In Babel Rising you play as a god, and the humans over which you rule have had enough. As in the biblical story of Babel, they decide to build a tower up to the heavens, to meet with you and ask what the deal is with life, the universe, and everything. But, you are a vengeful god and want none of that. So the goal of the game is to kill the humans before they can build their tower high enough to reach you in the sky. You have a variety of mystical powers at your disposal, all reminiscent of those events which we refer to as Acts of God. There is Lightning, Wind, Flood, a Rain of Fire, and Earthquakes. These all take varying amounts of time to load, you so must be strategic in your use of them. There is however also the Finger of God, which you can use to smite the humans one at a time.
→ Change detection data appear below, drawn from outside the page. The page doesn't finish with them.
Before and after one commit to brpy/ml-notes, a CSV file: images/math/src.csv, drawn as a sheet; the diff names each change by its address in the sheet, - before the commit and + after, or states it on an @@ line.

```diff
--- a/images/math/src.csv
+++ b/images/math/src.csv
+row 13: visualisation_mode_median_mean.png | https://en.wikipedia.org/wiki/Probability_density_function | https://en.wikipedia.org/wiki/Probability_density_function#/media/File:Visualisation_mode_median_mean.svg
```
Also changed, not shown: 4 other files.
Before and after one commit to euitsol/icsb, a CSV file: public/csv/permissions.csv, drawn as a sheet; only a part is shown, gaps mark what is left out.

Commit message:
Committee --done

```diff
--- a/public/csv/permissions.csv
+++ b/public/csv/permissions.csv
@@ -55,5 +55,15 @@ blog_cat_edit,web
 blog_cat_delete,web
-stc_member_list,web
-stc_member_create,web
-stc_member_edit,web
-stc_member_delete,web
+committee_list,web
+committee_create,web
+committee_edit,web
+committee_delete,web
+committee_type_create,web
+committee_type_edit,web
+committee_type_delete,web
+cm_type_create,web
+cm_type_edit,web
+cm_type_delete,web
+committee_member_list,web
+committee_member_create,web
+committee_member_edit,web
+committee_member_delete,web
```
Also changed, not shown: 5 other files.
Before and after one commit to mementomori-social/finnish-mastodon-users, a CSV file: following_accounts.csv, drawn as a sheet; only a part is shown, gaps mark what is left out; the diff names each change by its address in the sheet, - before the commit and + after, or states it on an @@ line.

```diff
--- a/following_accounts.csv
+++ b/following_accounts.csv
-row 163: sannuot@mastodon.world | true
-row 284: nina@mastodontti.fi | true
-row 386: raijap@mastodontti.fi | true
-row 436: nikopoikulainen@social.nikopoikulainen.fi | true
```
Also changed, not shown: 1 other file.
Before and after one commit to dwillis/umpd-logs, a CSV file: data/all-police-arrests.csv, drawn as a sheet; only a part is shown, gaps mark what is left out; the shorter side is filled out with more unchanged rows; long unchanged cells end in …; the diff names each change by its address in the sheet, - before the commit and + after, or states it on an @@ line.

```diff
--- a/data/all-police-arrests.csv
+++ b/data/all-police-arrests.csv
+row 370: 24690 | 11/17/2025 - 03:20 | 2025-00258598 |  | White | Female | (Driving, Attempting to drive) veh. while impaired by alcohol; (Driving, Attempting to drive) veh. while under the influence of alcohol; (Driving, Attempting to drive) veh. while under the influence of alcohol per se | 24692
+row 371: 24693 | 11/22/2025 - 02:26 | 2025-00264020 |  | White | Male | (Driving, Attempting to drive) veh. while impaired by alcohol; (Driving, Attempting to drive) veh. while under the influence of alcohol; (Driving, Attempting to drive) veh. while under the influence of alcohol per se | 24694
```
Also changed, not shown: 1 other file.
A simple tap and the little builder falls apart bloodlessly. Each of the other attacks have a specific gesture that commands it, and there is finally a bonus attack where you can destroy a level of the tower with one blast from the god’s eye. And again, you would assume that a game like this would verge into tasteless territory, but I’d have to say that your mileage on that will vary. The tiny humans are cute and merely look surprised when they fall apart or are swept away by a wave.

The developers have also made sure that the game will not get old quickly. There are four modes of play, and each is different. Classic is the version I mentioned above. Divine is the same game, but now Lightning is your fastest power, and you have the new power of the Burning Bush (lighting it sets the nearest humans on fire). The next option is Fury, and this time the workers are immune from some attacks, depending on their type. They are actually meant to be damned souls trying to escape from Hell, which explains why they might be resistant to lightning. And the final mode is Campaign. Each stage sets you with a specific goal to complete before you can advance to the next. An example is a countdown clock during which you have to smite as many humans as you can. You can also earn coins which you use to increase the strength and range of your attacks.

The coolest thing about the game, in my opinion, is the simple fact that no matter what the humans will get to the top. The game will just fill the screen with builders until the point that you simply cannot stop them from building. You can become incredibly skilled at slowing them down with your weapon use, but no matter what, the humans will eventually reach the top. Rather than being discouraging, it is instead exciting as you see how long you can hold them off for.

The game is a little buggy at times. On a few occasions it has thrown so many little men at me that it can’t render its own handiwork and freezes. I’ve lost entire game files to that error; the men were all frozen in place and I was unable to kill them. I was forced to begin a new game to get around it. very frustrating. In fact, as I was playing the game while writing this review the game froze and even after I exited, the music continued to play. It was a bit eerie, hearing the little builders continuing their word behind the scenes.